One of the reasons eSignatures are not as widely used as they could be is the cost. Though Box’s announcement this week that they are essentially bundling this functionality for free in its platform takes that barrier away, at least for Box customers. But a more significant reason appears to be the complexity of configuring and using these systems. It’s simply not worth the hassle for many. And if they are to be charged on top, they don’t bother. A further reason is a lack of trust in the systems. It’s a similar problem that some enterprises see with cloud computing. The cloud or eSignature software may be incredibly secure, but people still don’t trust them. That’s a problem of the software industry’s own making; it’s not the tech, its trust in the technology vendor itself that is often lacking.

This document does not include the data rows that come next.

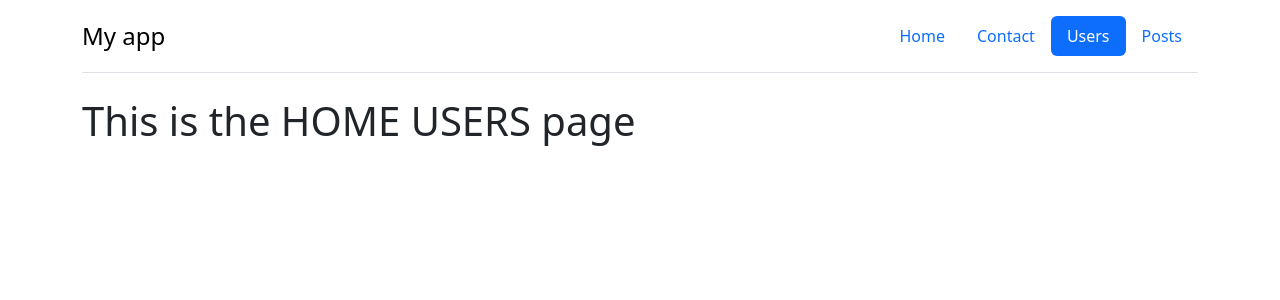
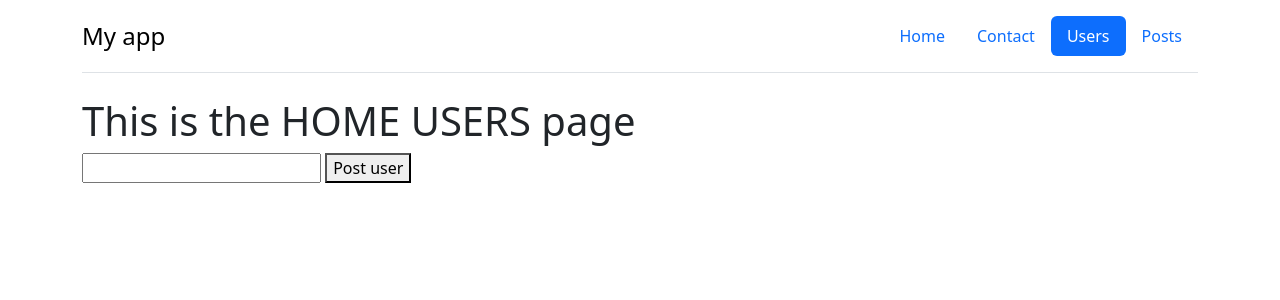
Before and after one commit to ferlobo1985/UDMY-Sveltekit-basics, a SvelteKit app: page /users in a window 1280 px wide. Shown: the top 300 px of the page. Built offline with nearby package versions, Linux system fonts and the light colour scheme.

Commit message:
18-Api routes
18-Api routes

```diff
--- /dev/null
+++ b/src/routes/api/users/+server.js
@@ -0,0 +1,19 @@
+import { error } from '@sveltejs/kit';
+
+export function GET(obj){
+    // console.log(obj)
+    return new Response(
+        JSON.stringify({username:'Steve'}),
+        {status:201}
+    )
+}
+
+export async function POST({request}){
+    const { email } = await request.json();
+
+    if(email !== "francis@gmail.com"){
+        return error(400,'You are not francis')
+    }
+
+    return new Response('Sucesss',{status:201})
+}
--- a/src/routes/users/+page.svelte
+++ b/src/routes/users/+page.svelte
@@ -1 +1,20 @@
+<script>
+    import axios from 'axios';
+    let email = '';
+
+    async function postUser(){
+        try{
+            const url = '/api/users';
+            const response = await axios.post(url,{
+                email
+            });
+            console.log(response.data)
+        } catch(error){
+            console.log(error.response.data.message)
+        }
+    }
+</script>
+
 <h1>This is the HOME USERS page</h1>
+<input type="email" bind:value={email}/>
+<button on:click={postUser}>Post user</button>
```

Even so, as we move into an ever more digitized world, more & more documents will be notarized, made immutable, and signed digitally. But eSignatures are not the only way forward here. Take, for example, the documents in an insurance or legal claim or, for that matter, medical records. In theory, at least, these are all records and should not be changed. Applying eSignature software to sign each record is impractical and likely never going to happen. In these situations, the logical solution is to mark them as records and automatically register them via a hash to a blockchain. Simple, cheap, trust is decentralized, job done. Despite being logical and straightforward to do, document and file management vendors have not done it yet. But watch this space because that functionality is coming, and it’s something we are excited about. But until it does, we (including the admin side of Deep Analysis) will continue to use eSignature software carefully. We will also continue to pull out the pen regularly to sign and scan contracts.